(BRIEF)
Output each line of the data below exactly, omitting any image.
== Segment start ==
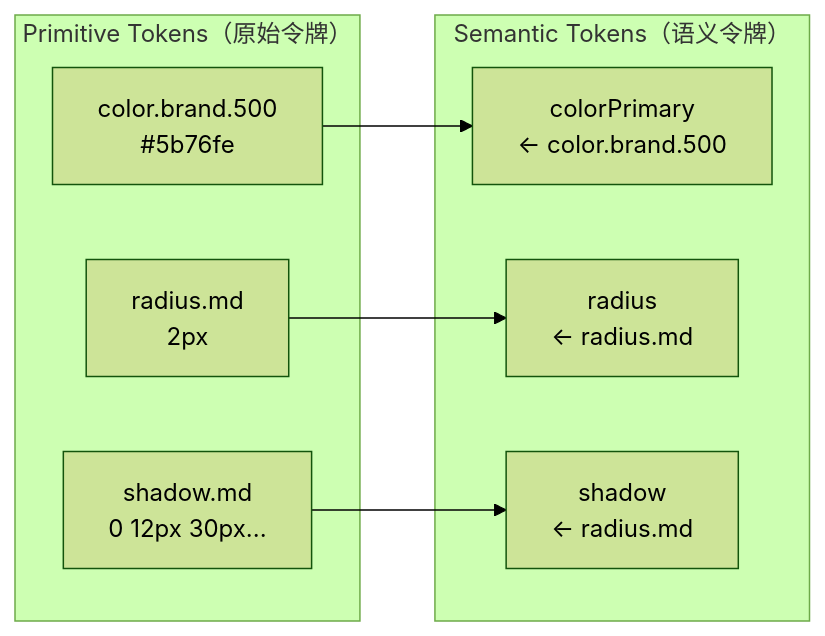
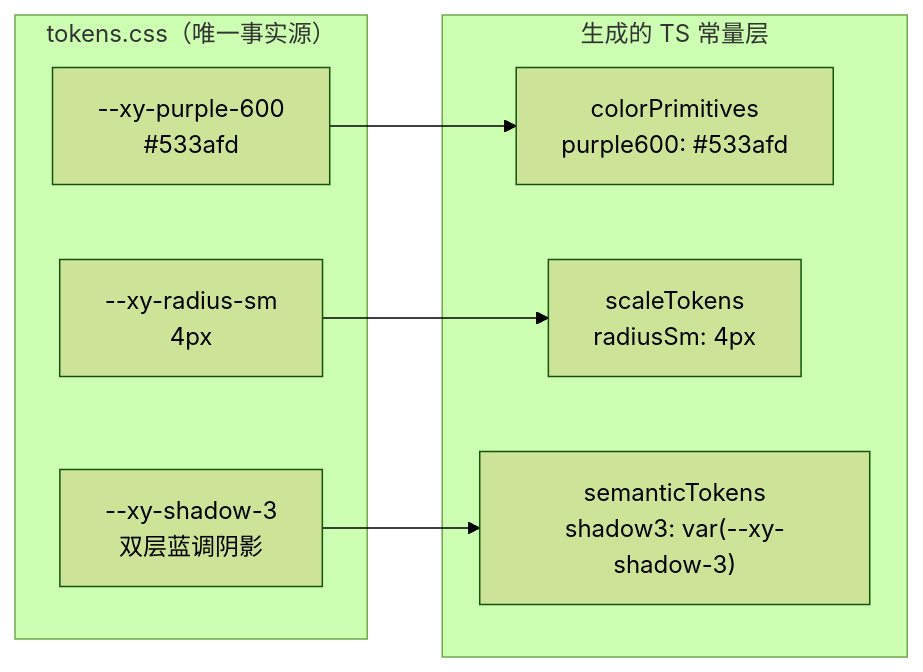
The second of 8 diagrams in apps/docs/column/guide/01-architecture-overview.md (zhangzhengyang27/xiaoye-components), drawn with Mermaid (forest theme) before and after one commit. The commit also changed other lines of this file and 397 other files, not shown here.

````diff
--- a/apps/docs/column/guide/01-architecture-overview.md
+++ b/apps/docs/column/guide/01-architecture-overview.md
@@ -74,18 +74,18 @@
 ```mermaid
 graph LR
-    subgraph "Primitive Tokens（原始令牌）"
-        P_Color["color.brand.500<br/>#5b76fe"]
-        P_Radius["radius.md<br/>2px"]
-        P_Shadow["shadow.md<br/>0 12px 30px..."]
+    subgraph "tokens.css（唯一事实源）"
+        P_Color["--xy-purple-600<br/>#533afd"]
+        P_Radius["--xy-radius-sm<br/>4px"]
+        P_Shadow["--xy-shadow-3<br/>双层蓝调阴影"]
     end
 
-    subgraph "Semantic Tokens（语义令牌）"
-        S_Primary["colorPrimary<br/>← color.brand.500"]
-        S_Radius["radius<br/>← radius.md"]
-        S_Shadow["shadow<br/>← radius.md"]
+    subgraph "生成的 TS 常量层"
+        S_Primary["colorPrimitives<br/>purple600: #533afd"]
+        S_Radius["scaleTokens<br/>radiusSm: 4px"]
+        S_Shadow["semanticTokens<br/>shadow3: var(--xy-shadow-3)"]
     end
 
     P_Color --> S_Primary
     P_Radius --> S_Radius
     P_Shadow --> S_Shadow
 ```
````
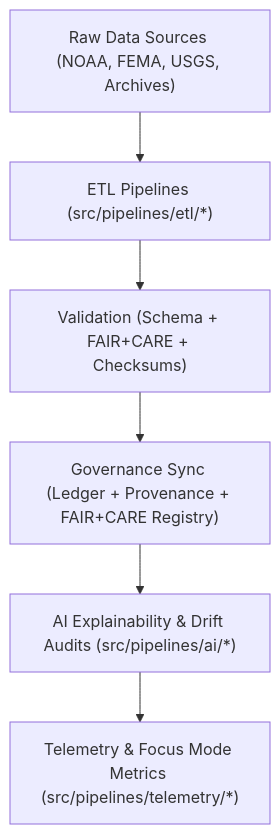
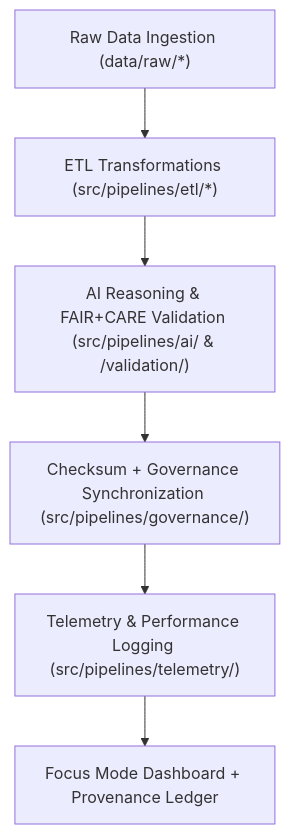
The diagram in src/pipelines/README.md (bartytime4life/Kansas-Frontier-Matrix), drawn with Mermaid before and after one commit. The commit also changed other lines of this file, not shown here.

````diff
--- a/src/pipelines/README.md
+++ b/src/pipelines/README.md
@@ -99,8 +92,8 @@
 ```mermaid
 flowchart TD
-    A["Raw Data Sources (NOAA, FEMA, USGS, Archives)"] --> B["ETL Pipelines (src/pipelines/etl/*)"]
-    B --> C["Validation (Schema + FAIR+CARE + Checksums)"]
-    C --> D["Governance Sync (Ledger + Provenance + FAIR+CARE Registry)"]
-    D --> E["AI Explainability & Drift Audits (src/pipelines/ai/*)"]
-    E --> F["Telemetry & Focus Mode Metrics (src/pipelines/telemetry/*)"]
+    A["Raw Data Ingestion (data/raw/*)"] --> B["ETL Transformations (src/pipelines/etl/*)"]
+    B --> C["AI Reasoning & FAIR+CARE Validation (src/pipelines/ai/ & /validation/)"]
+    C --> D["Checksum + Governance Synchronization (src/pipelines/governance/)"]
+    D --> E["Telemetry & Performance Logging (src/pipelines/telemetry/)"]
+    E --> F["Focus Mode Dashboard + Provenance Ledger"]
 ```
````
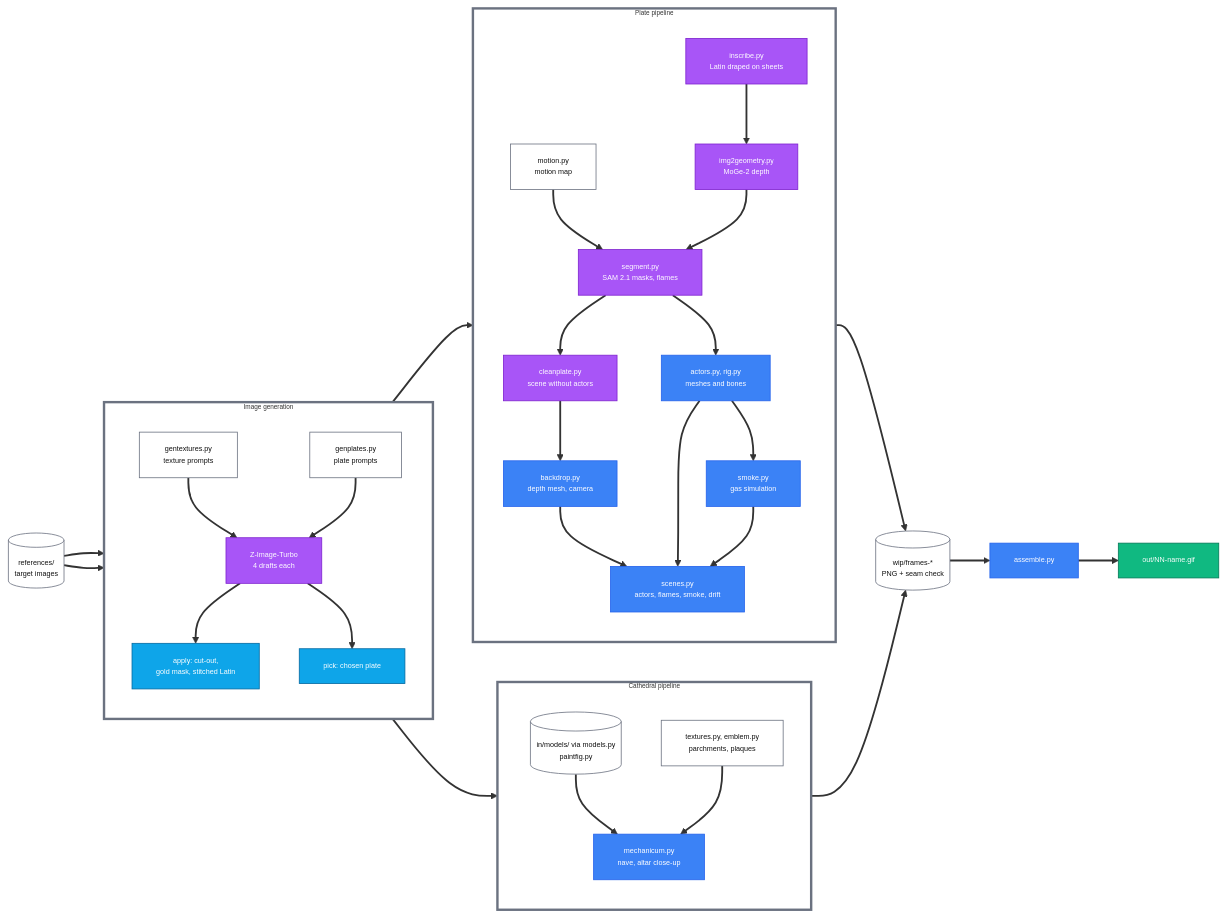
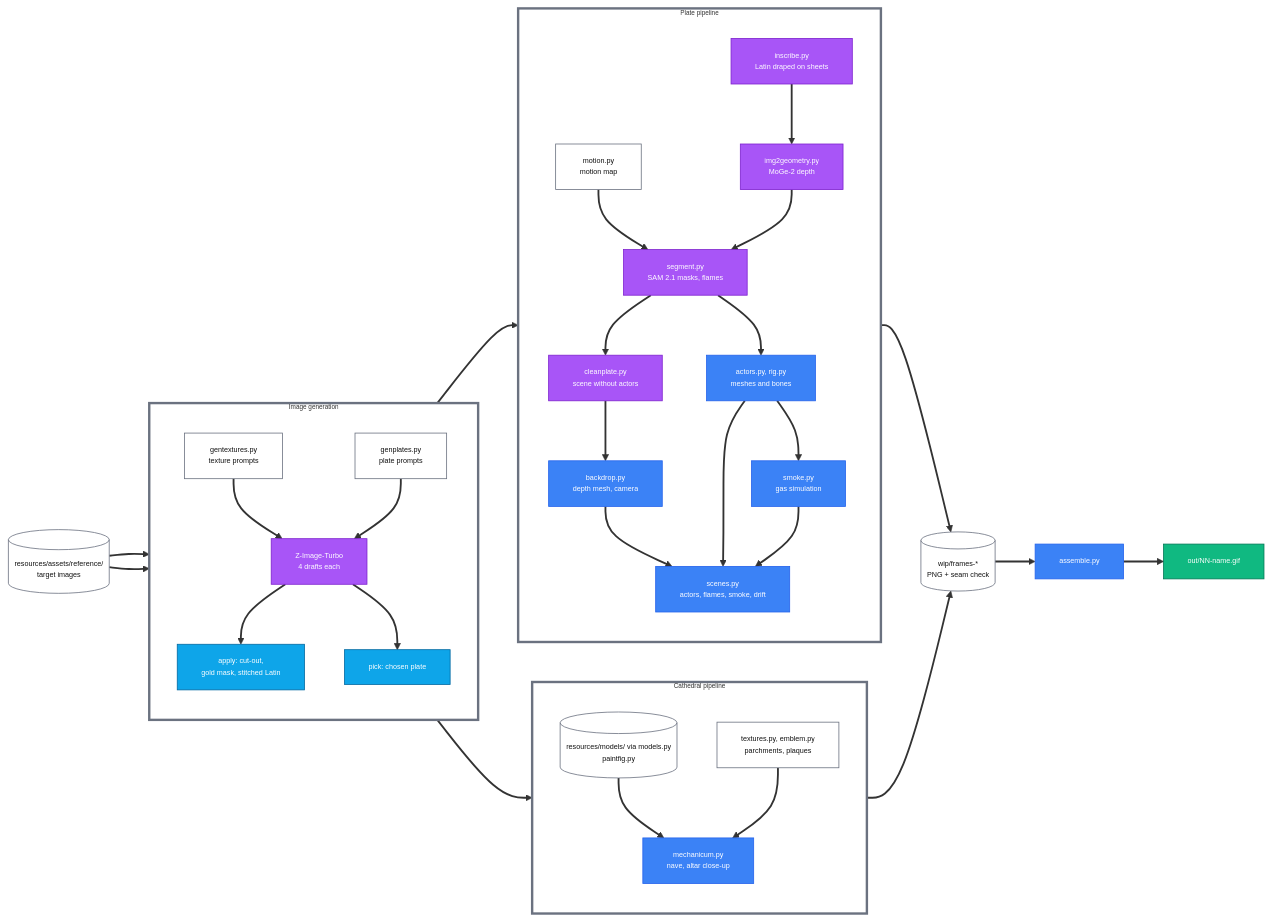
One commit to stellarshenson/funcraft changed the diagram in w40k-mechanicum/DESIGN.md. Above: the diagram before and after it, drawn with Mermaid. The commit also changed other lines of this file and 76 other files, not shown here.

````diff
--- a/w40k-mechanicum/DESIGN.md
+++ b/w40k-mechanicum/DESIGN.md
@@ -54,43 +54,43 @@
 ```mermaid
 %%{init: {'themeVariables': {'fontSize': '8px'}, 'themeCSS': '.cluster-label span, .cluster-label text, .edgeLabel span {color:var(--jp-ui-font-color1, var(--vscode-editor-foreground, var(--fgColor-default, #1f2937))); fill:var(--jp-ui-font-color1, var(--vscode-editor-foreground, var(--fgColor-default, #1f2937)))} @media (prefers-color-scheme: dark){.cluster-label span, .cluster-label text, .edgeLabel span {color:var(--jp-ui-font-color1, var(--vscode-editor-foreground, var(--fgColor-default, #e5e7eb))); fill:var(--jp-ui-font-color1, var(--vscode-editor-foreground, var(--fgColor-default, #e5e7eb)))}}'}}%%
 flowchart LR
-    REF[(references/<br/>target images)]:::data
+    REF[(resources/assets/reference/<br/>target images)]:::data
     subgraph GEN["Image generation"]
         direction TB
         TJ[gentextures.py<br/>texture prompts]:::data --> ZI[Z-Image-Turbo<br/>4 drafts each]:::ai
         PJ[genplates.py<br/>plate prompts]:::data --> ZI
         ZI --> AP[apply: cut-out,<br/>gold mask, stitched Latin]:::ingest
         ZI --> PK[pick: chosen plate]:::ingest
     end
     subgraph CAT["Cathedral pipeline"]
         direction TB
-        MOD[(in/models/ via models.py<br/>paintfig.py)]:::data --> MEC[mechanicum.py<br/>nave, altar close-up]:::svc
+        MOD[(resources/models/ via models.py<br/>paintfig.py)]:::data --> MEC[mechanicum.py<br/>nave, altar close-up]:::svc
         PIL[textures.py, emblem.py<br/>parchments, plaques]:::data --> MEC
     end
     subgraph PLT["Plate pipeline"]
         direction TB
         INS[inscribe.py<br/>Latin draped on sheets]:::ai --> MG[img2geometry.py<br/>MoGe-2 depth]:::ai
         MM[motion.py<br/>motion map]:::data --> SG[segment.py<br/>SAM 2.1 masks, flames]:::ai
         MG --> SG
         SG --> CP[cleanplate.py<br/>scene without actors]:::ai
         CP --> BD[backdrop.py<br/>depth mesh, camera]:::svc --> SC[scenes.py<br/>actors, flames, smoke, drift]:::svc
         SG --> AC[actors.py, rig.py<br/>meshes and bones]:::svc --> SC
         AC --> SM[smoke.py<br/>gas simulation]:::svc --> SC
     end
     REF --> TJ
     REF --> PJ
     AP --> MEC
     PK --> INS
     MEC --> FR[(wip/frames-*<br/>PNG + seam check)]:::data
     SC --> FR
     FR --> AS[assemble.py]:::svc --> GIF[out/NN-name.gif]:::act
     classDef data fill:#FFFFFF,stroke:#6B7280,color:#111,font-size:9px
     classDef ingest fill:#0EA5E9,stroke:#0369A1,color:#fff,font-size:9px
     classDef svc fill:#3B82F6,stroke:#2563EB,color:#fff,font-size:9px
     classDef ai fill:#A855F7,stroke:#7E22CE,color:#fff,font-size:9px
     classDef act fill:#10B981,stroke:#047857,color:#fff,font-size:9px
     style GEN fill:none,stroke:#6b7280,stroke-width:3px
     style CAT fill:none,stroke:#6b7280,stroke-width:3px
     style PLT fill:none,stroke:#6b7280,stroke-width:3px
     linkStyle default stroke-width:2.3px
 ```
````
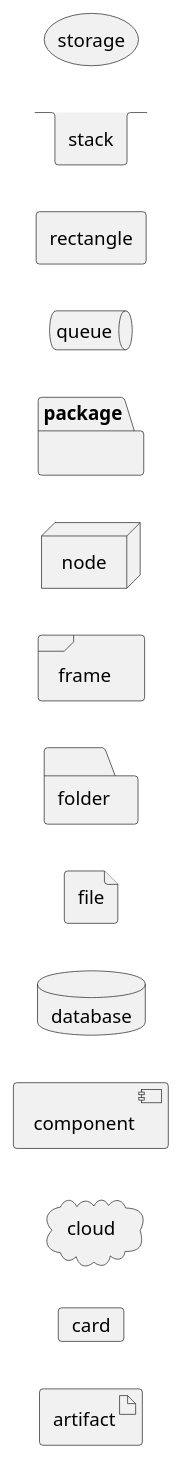
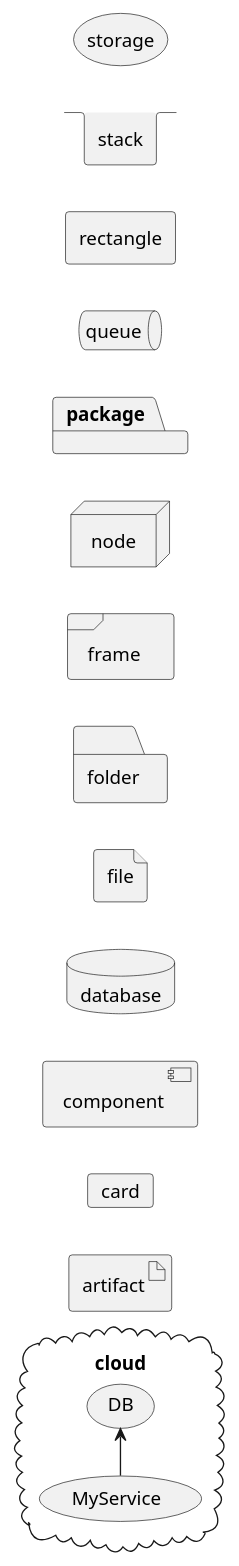
One commit to rostamiani/plantuml-course changed the diagram in 10-graph-containers.puml. Above: the diagram before and after it, drawn with PlantUML. The commit also changed 8 other files, not shown here.

```diff
--- a/10-graph-containers.puml
+++ b/10-graph-containers.puml
@@ -1,32 +1,33 @@
 @startuml
 left to right direction
 
 artifact artifact {
 }
 card card {
 }
 cloud cloud {
+    (MyService)->(DB)
 }
 component component {
 }
 database database {
 }
 file file {
 }
 folder folder {
 }
 frame frame {
 }
 node node {
 }
 package package {
 }
 queue queue {
 }
 rectangle rectangle {
 }
 stack stack {
 }
 storage storage {
 }
 @enduml
```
== Segment end ==
(RESPONSE BELOW)
The second of 8 diagrams in apps/docs/column/guide/01-architecture-overview.md (zhangzhengyang27/xiaoye-components), drawn with Mermaid (forest theme) before and after one commit. The commit also changed other lines of this file and 397 other files, not shown here.

````diff
--- a/apps/docs/column/guide/01-architecture-overview.md
+++ b/apps/docs/column/guide/01-architecture-overview.md
@@ -74,18 +74,18 @@
 ```mermaid
 graph LR
-    subgraph "Primitive Tokens（原始令牌）"
-        P_Color["color.brand.500<br/>#5b76fe"]
-        P_Radius["radius.md<br/>2px"]
-        P_Shadow["shadow.md<br/>0 12px 30px..."]
+    subgraph "tokens.css（唯一事实源）"
+        P_Color["--xy-purple-600<br/>#533afd"]
+        P_Radius["--xy-radius-sm<br/>4px"]
+        P_Shadow["--xy-shadow-3<br/>双层蓝调阴影"]
     end
 
-    subgraph "Semantic Tokens（语义令牌）"
-        S_Primary["colorPrimary<br/>← color.brand.500"]
-        S_Radius["radius<br/>← radius.md"]
-        S_Shadow["shadow<br/>← radius.md"]
+    subgraph "生成的 TS 常量层"
+        S_Primary["colorPrimitives<br/>purple600: #533afd"]
+        S_Radius["scaleTokens<br/>radiusSm: 4px"]
+        S_Shadow["semanticTokens<br/>shadow3: var(--xy-shadow-3)"]
     end
 
     P_Color --> S_Primary
     P_Radius --> S_Radius
     P_Shadow --> S_Shadow
 ```
````
The diagram in src/pipelines/README.md (bartytime4life/Kansas-Frontier-Matrix), drawn with Mermaid before and after one commit. The commit also changed other lines of this file, not shown here.

````diff
--- a/src/pipelines/README.md
+++ b/src/pipelines/README.md
@@ -99,8 +92,8 @@
 ```mermaid
 flowchart TD
-    A["Raw Data Sources (NOAA, FEMA, USGS, Archives)"] --> B["ETL Pipelines (src/pipelines/etl/*)"]
-    B --> C["Validation (Schema + FAIR+CARE + Checksums)"]
-    C --> D["Governance Sync (Ledger + Provenance + FAIR+CARE Registry)"]
-    D --> E["AI Explainability & Drift Audits (src/pipelines/ai/*)"]
-    E --> F["Telemetry & Focus Mode Metrics (src/pipelines/telemetry/*)"]
+    A["Raw Data Ingestion (data/raw/*)"] --> B["ETL Transformations (src/pipelines/etl/*)"]
+    B --> C["AI Reasoning & FAIR+CARE Validation (src/pipelines/ai/ & /validation/)"]
+    C --> D["Checksum + Governance Synchronization (src/pipelines/governance/)"]
+    D --> E["Telemetry & Performance Logging (src/pipelines/telemetry/)"]
+    E --> F["Focus Mode Dashboard + Provenance Ledger"]
 ```
````
One commit to stellarshenson/funcraft changed the diagram in w40k-mechanicum/DESIGN.md. Above: the diagram before and after it, drawn with Mermaid. The commit also changed other lines of this file and 76 other files, not shown here.

````diff
--- a/w40k-mechanicum/DESIGN.md
+++ b/w40k-mechanicum/DESIGN.md
@@ -54,43 +54,43 @@
 ```mermaid
 %%{init: {'themeVariables': {'fontSize': '8px'}, 'themeCSS': '.cluster-label span, .cluster-label text, .edgeLabel span {color:var(--jp-ui-font-color1, var(--vscode-editor-foreground, var(--fgColor-default, #1f2937))); fill:var(--jp-ui-font-color1, var(--vscode-editor-foreground, var(--fgColor-default, #1f2937)))} @media (prefers-color-scheme: dark){.cluster-label span, .cluster-label text, .edgeLabel span {color:var(--jp-ui-font-color1, var(--vscode-editor-foreground, var(--fgColor-default, #e5e7eb))); fill:var(--jp-ui-font-color1, var(--vscode-editor-foreground, var(--fgColor-default, #e5e7eb)))}}'}}%%
 flowchart LR
-    REF[(references/<br/>target images)]:::data
+    REF[(resources/assets/reference/<br/>target images)]:::data
     subgraph GEN["Image generation"]
         direction TB
         TJ[gentextures.py<br/>texture prompts]:::data --> ZI[Z-Image-Turbo<br/>4 drafts each]:::ai
         PJ[genplates.py<br/>plate prompts]:::data --> ZI
         ZI --> AP[apply: cut-out,<br/>gold mask, stitched Latin]:::ingest
         ZI --> PK[pick: chosen plate]:::ingest
     end
     subgraph CAT["Cathedral pipeline"]
         direction TB
-        MOD[(in/models/ via models.py<br/>paintfig.py)]:::data --> MEC[mechanicum.py<br/>nave, altar close-up]:::svc
+        MOD[(resources/models/ via models.py<br/>paintfig.py)]:::data --> MEC[mechanicum.py<br/>nave, altar close-up]:::svc
         PIL[textures.py, emblem.py<br/>parchments, plaques]:::data --> MEC
     end
     subgraph PLT["Plate pipeline"]
         direction TB
         INS[inscribe.py<br/>Latin draped on sheets]:::ai --> MG[img2geometry.py<br/>MoGe-2 depth]:::ai
         MM[motion.py<br/>motion map]:::data --> SG[segment.py<br/>SAM 2.1 masks, flames]:::ai
         MG --> SG
         SG --> CP[cleanplate.py<br/>scene without actors]:::ai
         CP --> BD[backdrop.py<br/>depth mesh, camera]:::svc --> SC[scenes.py<br/>actors, flames, smoke, drift]:::svc
         SG --> AC[actors.py, rig.py<br/>meshes and bones]:::svc --> SC
         AC --> SM[smoke.py<br/>gas simulation]:::svc --> SC
     end
     REF --> TJ
     REF --> PJ
     AP --> MEC
     PK --> INS
     MEC --> FR[(wip/frames-*<br/>PNG + seam check)]:::data
     SC --> FR
     FR --> AS[assemble.py]:::svc --> GIF[out/NN-name.gif]:::act
     classDef data fill:#FFFFFF,stroke:#6B7280,color:#111,font-size:9px
     classDef ingest fill:#0EA5E9,stroke:#0369A1,color:#fff,font-size:9px
     classDef svc fill:#3B82F6,stroke:#2563EB,color:#fff,font-size:9px
     classDef ai fill:#A855F7,stroke:#7E22CE,color:#fff,font-size:9px
     classDef act fill:#10B981,stroke:#047857,color:#fff,font-size:9px
     style GEN fill:none,stroke:#6b7280,stroke-width:3px
     style CAT fill:none,stroke:#6b7280,stroke-width:3px
     style PLT fill:none,stroke:#6b7280,stroke-width:3px
     linkStyle default stroke-width:2.3px
 ```
````
One commit to rostamiani/plantuml-course changed the diagram in 10-graph-containers.puml. Above: the diagram before and after it, drawn with PlantUML. The commit also changed 8 other files, not shown here.

```diff
--- a/10-graph-containers.puml
+++ b/10-graph-containers.puml
@@ -1,32 +1,33 @@
 @startuml
 left to right direction
 
 artifact artifact {
 }
 card card {
 }
 cloud cloud {
+    (MyService)->(DB)
 }
 component component {
 }
 database database {
 }
 file file {
 }
 folder folder {
 }
 frame frame {
 }
 node node {
 }
 package package {
 }
 queue queue {
 }
 rectangle rectangle {
 }
 stack stack {
 }
 storage storage {
 }
 @enduml
```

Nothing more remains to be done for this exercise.